The US Consumer Product Safety Commission (CPSC) is to vote on recommendations made by Intertek and the American Apparel and Footwear Association (AAFA) related to the testing of children's goods.

The CPSC's approval of their guidance document on Consumer Product Safety Improvement Act (CPSIA) testing and certification procedures would codify Intertek and AAFA's recommendations as formal, accepted agency policy.

Intertek said it anticipates that successful adoption of the policies would "save manufacturers millions while improving reliability of product testing" for products including apparel.

The Consumer Product Safety Improvement Act of 2008 (CPSIA) mandates certification and testing requirements for such products, but Intertek said testing labs are restricted to test only final finished products for defined safety standards, such as lead paint, under the policy.

It said because children's products are often sprayed or painted in small areas, a large number of finished product samples needed to be provided, destroyed and discarded in the testing process, representing an enormous cost to manufacturers and related businesses.

"In response to this dilemma, Intertek and the AAFA asked for formal recognition of three specific test methods to detect lead in paint and other surface coatings," a statement said.

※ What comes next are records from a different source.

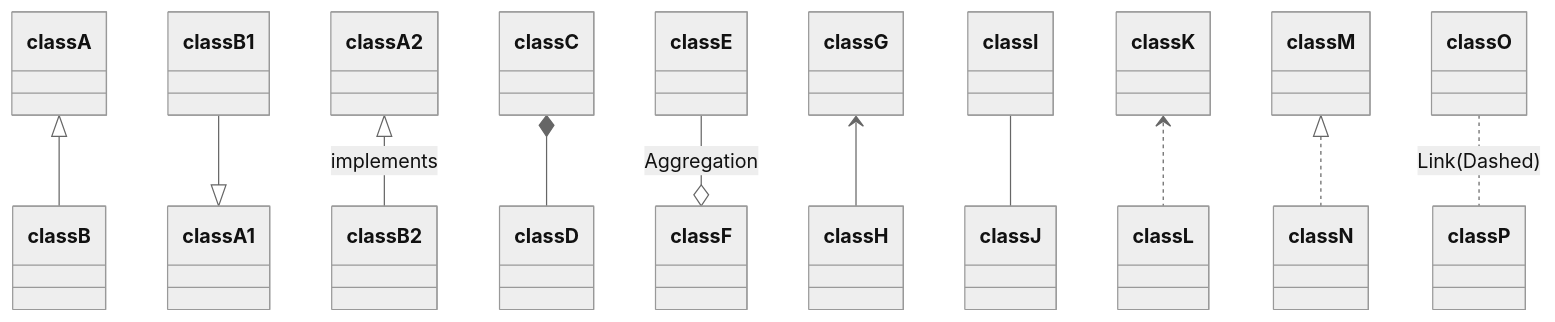
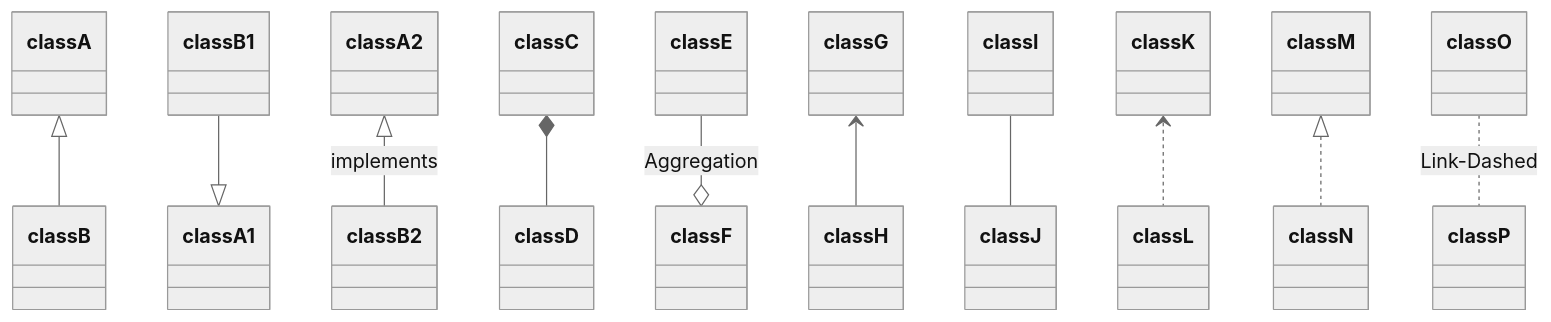
Before and after one commit to coswit/coswit.github.io: the eighth of 9 diagrams in 博客相关/markdown语法.md, drawn with Mermaid (neutral theme). The commit also changed other lines of this file and 14 other files, not shown here.

````diff
--- a/博客相关/markdown语法.md
+++ b/博客相关/markdown语法.md
@@ -285,13 +174,13 @@
 ```mermaid
 classDiagram
-classA <|-- classB
-classB1 --|> classA1
-classA2 <|-- classB2 : implements
-classC *-- classD
-classE --o classF : Aggregation
-classG <-- classH
-classI -- classJ
-classK <.. classL
-classM <|.. classN
-classO .. classP : Link(Dashed)
+    classA <|-- classB
+    classB1 --|> classA1
+    classA2 <|-- classB2 : implements
+    classC *-- classD
+    classE --o classF : Aggregation
+    classG <-- classH
+    classI -- classJ
+    classK <.. classL
+    classM <|.. classN
+    classO .. classP : Link-Dashed
 ```
````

The two groups had requested the CPSC to approve processes of "spray sampling" (painting an entire product with the same color of paint, giving lab workers more surface coating to test), "multiple stamping" (stamping products repeatedly with the same paint or ink appliqué to garner a larger sample), and "finished component testing" (allowing painted buttons, for example, to be tested before they are sewn onto the garment).